So one might question why someone with so much success in 2019 would decide to hang up the white coat?
Richard – an under-21 all-Ireland winning footballer with the ‘Rossies’ – always knew the day would come and, not surprisingly, had a plan in place.
“I’m in my sixties now and you have to be young and energetic to keep at the top of it. I like achieving and winning, but I don’t ponder on it because the day you win, there’s another day you get beaten – sport teaches you that.
“There’s a lot of comradery in pedigree breeding, but also a lot of competition,” he added.
‘It’s not like it used to be’
Richard has a wealth of experience – over 50 years in fact – in the world of pedigree breeding. And, as can be expected, he has witnessed pronounced changes over such a period of time.
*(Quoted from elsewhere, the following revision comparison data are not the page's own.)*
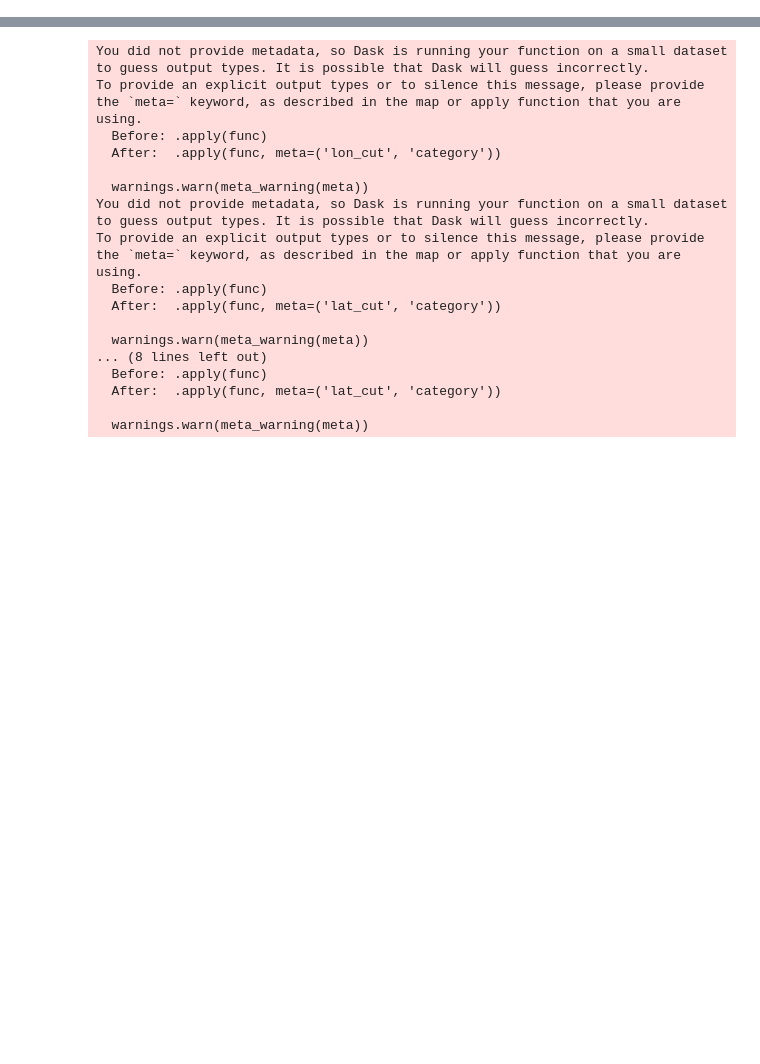
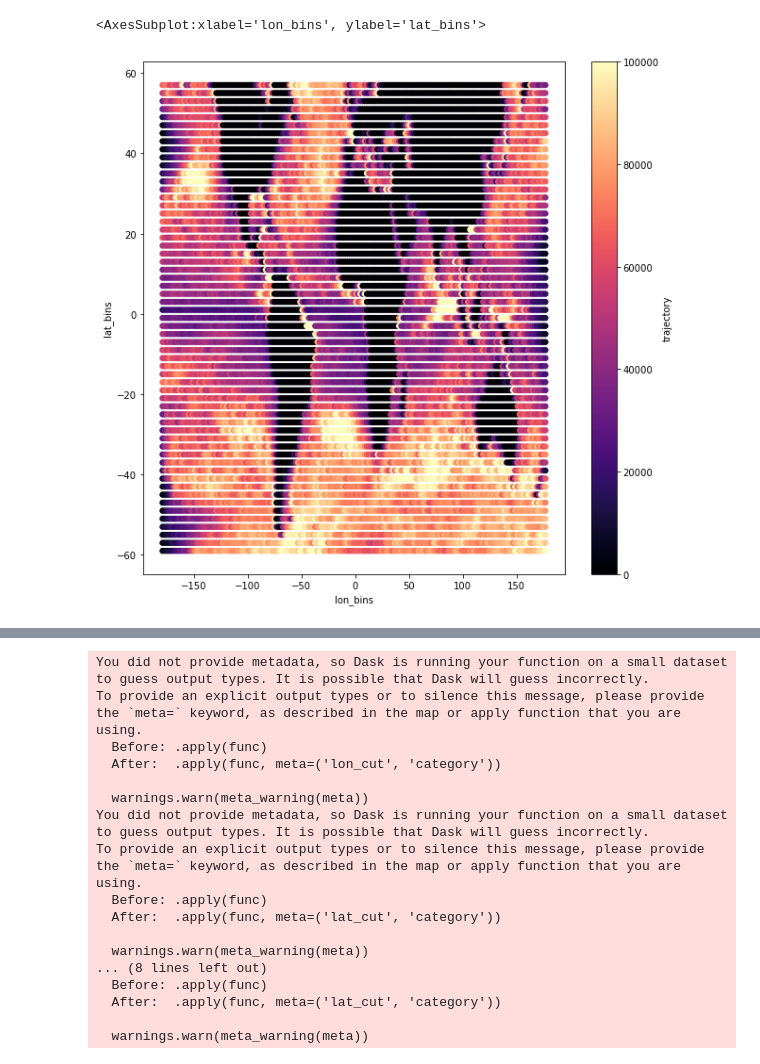
Before and after one commit to zcasparco/equinox_phd, a Jupyter notebook: llc4320/autocovariance_binned.ipynb, the cells around one changed output, grey strips where cells are left out. Saved outputs shown, nothing was run; the diff lists cells and outputs as text; code cells hidden in the pictures; blank space fills up the shorter version.

```diff
--- a/llc4320/autocovariance_binned.ipynb
+++ b/llc4320/autocovariance_binned.ipynb
@@ -41,0 +74,15 @@ client = Client(cluster)
+# %%
+num_id = df.groupby(['lon_cut','lat_cut']).count().persist()
+# %%
+num_id = num_id.iloc[:,:2].compute()
+# %%
+num = num_id.reset_index()
+# %%
+num['lon_bins'] = num.lon_cut.apply(lambda x : x.mid)
+num['lat_bins'] = num.lat_cut.apply(lambda x : x.mid)
+# %%
+fig,ax = plt.subplots(figsize=(10,10))
+num.plot.scatter(x='lon_bins',y='lat_bins',c='trajectory',s=30,cmap='magma',ax=ax,vmax=100000)
+# %% [output]
+<AxesSubplot:xlabel='lon_bins', ylabel='lat_bins'>
+[figure, added]
```
Also changed, not shown: parts of 28 cells of this notebook, 2 other files.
However, he’s not in favour of some of these.
“It’s not how it used to be. Back in the day, we had cattle men. But I’ve done my thing. Having said that, I’m not going to fall off the face of the farming world. I’m still there and I’ll be fishing to see where I can contribute.
“I like doing my own thing. But being told what to do inside my own gate, I don’t take to it well,” he added.
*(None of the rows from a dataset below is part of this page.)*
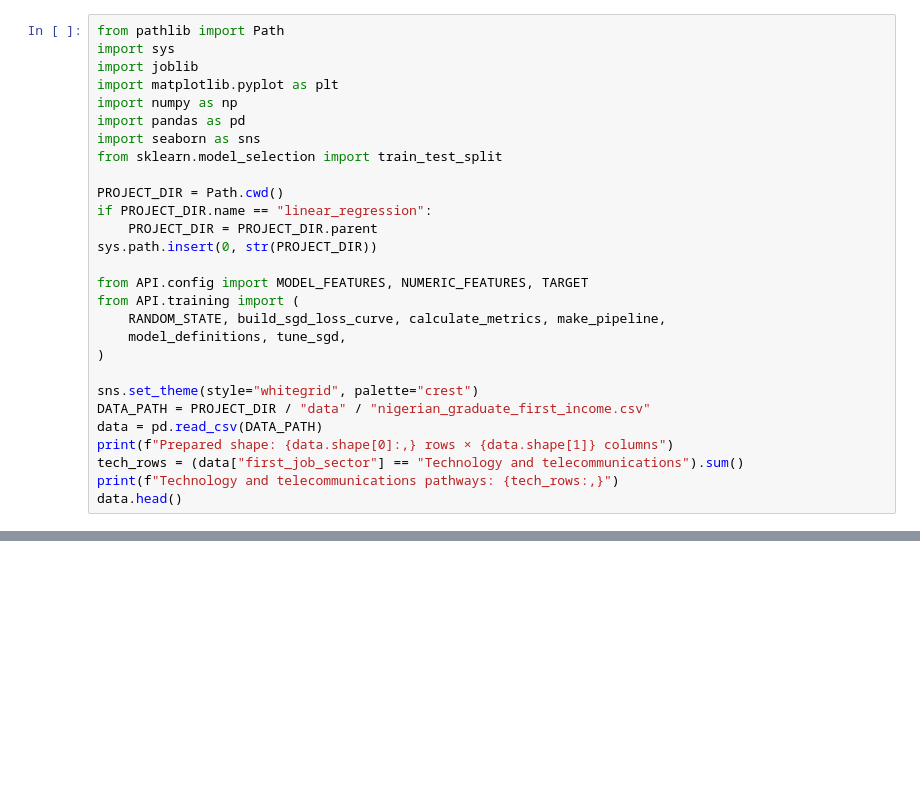
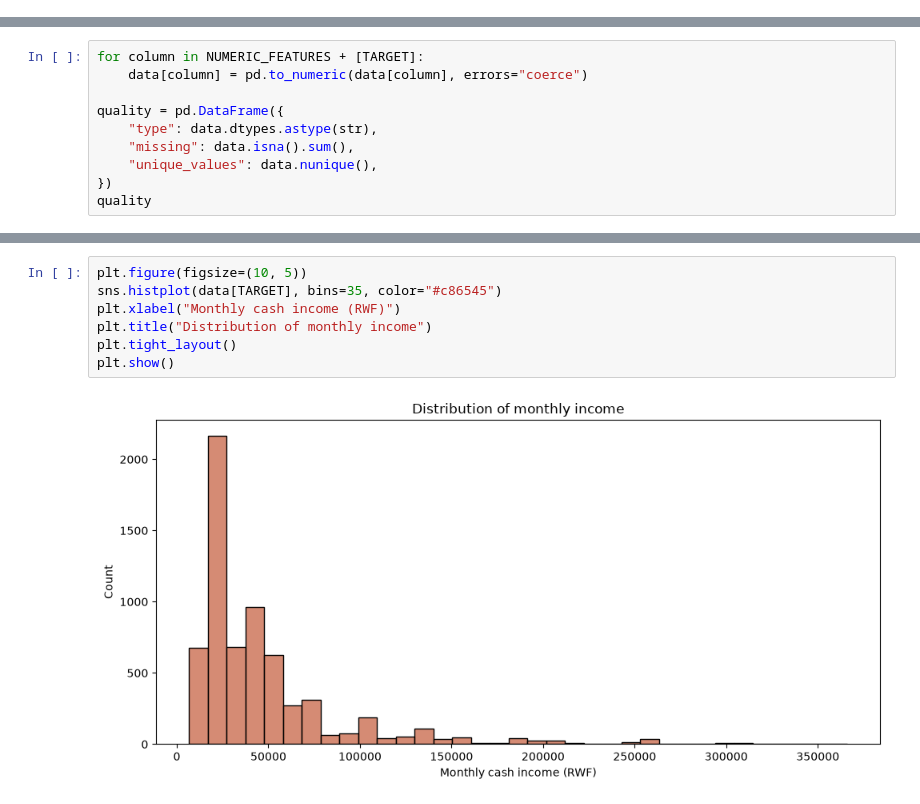
Before and after one commit to uwenayoallain/alu_africa_graduate_launch, a Jupyter notebook: summative/linear_regression/multivariate.ipynb, the cells around one changed output, grey strips where cells are left out. Drawn from its saved outputs; the diff is of its cells as text; blank space fills up the shorter version.

Commit message:
Document the Rwanda regression analysis

```diff
--- a/summative/linear_regression/multivariate.ipynb
+++ b/summative/linear_regression/multivariate.ipynb
@@ -28,28 +0,0 @@ must not be presented as representative of every African country.
-# %%
-from pathlib import Path
-import sys
-import joblib
-import matplotlib.pyplot as plt
-import numpy as np
-import pandas as pd
-import seaborn as sns
-from sklearn.model_selection import train_test_split
-
-PROJECT_DIR = Path.cwd()
-if PROJECT_DIR.name == "linear_regression":
-    PROJECT_DIR = PROJECT_DIR.parent
-sys.path.insert(0, str(PROJECT_DIR))
-
-from API.config import MODEL_FEATURES, NUMERIC_FEATURES, TARGET
-from API.training import (
-    RANDOM_STATE, build_sgd_loss_curve, calculate_metrics, make_pipeline,
-    model_definitions, tune_sgd,
-)
-
-sns.set_theme(style="whitegrid", palette="crest")
-DATA_PATH = PROJECT_DIR / "data" / "nigerian_graduate_first_income.csv"
-data = pd.read_csv(DATA_PATH)
-print(f"Prepared shape: {data.shape[0]:,} rows × {data.shape[1]} columns")
-tech_rows = (data["first_job_sector"] == "Technology and telecommunications").sum()
-print(f"Technology and telecommunications pathways: {tech_rows:,}")
-data.head()
@@ -322,0 +72,10 @@ algorithms again, saves the lowest-RMSE pipeline, and reloads it for prediction.
+# %%
+for column in NUMERIC_FEATURES + [TARGET]:
+    data[column] = pd.to_numeric(data[column], errors="coerce")
+
+quality = pd.DataFrame({
+    "type": data.dtypes.astype(str),
+    "missing": data.isna().sum(),
+    "unique_values": data.nunique(),
+})
+quality
@@ -322,0 +98,9 @@ algorithms again, saves the lowest-RMSE pipeline, and reloads it for prediction.
+# %%
+plt.figure(figsize=(10, 5))
+sns.histplot(data[TARGET], bins=35, color="#c86545")
+plt.xlabel("Monthly cash income (RWF)")
+plt.title("Distribution of monthly income")
+plt.tight_layout()
+plt.show()
+# %% [output]
+[figure, added]
```
Also changed, not shown: parts of 42 cells of this notebook.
However, while the females will go under the hammer on Saturday, the males in the herd will be retained and sold next year – both privately and in Roscrea Mart.
Richard also plans to farm commercially for a period, before stepping away from farming full-time.
“I’m of the age; I don’t want to be a farmer on a zimmer frame and I’ve been a workaholic all my life; maybe it’s time to take a step back,” he explained.
“Pedigree breeding is very full on and it’s been my whole life – I’ve been totally consumed with it.
“That’s the thing with pedigree breeding; you do create a family and friends. It’s the end of an era for me; that’s why I’m holding on to the bulls – just not to cut it all off together,” he concluded.
Richard will team up with fellow ex-Roscommon team mate – Gerry Connellan of Elphin Mart – to sell the Millburn Limousin Herd. The sale – which will begin at 2:00pm on Saturday, August 29 – will be held in conjunction with the dispersal of The Royal County Limousin Herd.
The animals on offer can also be viewed at Elphin Mart on Friday, August 28, from 2:00pm to 7:00pm. On Saturday, bids will be taken both ringside and online by the auctioneer Denis Barrnett.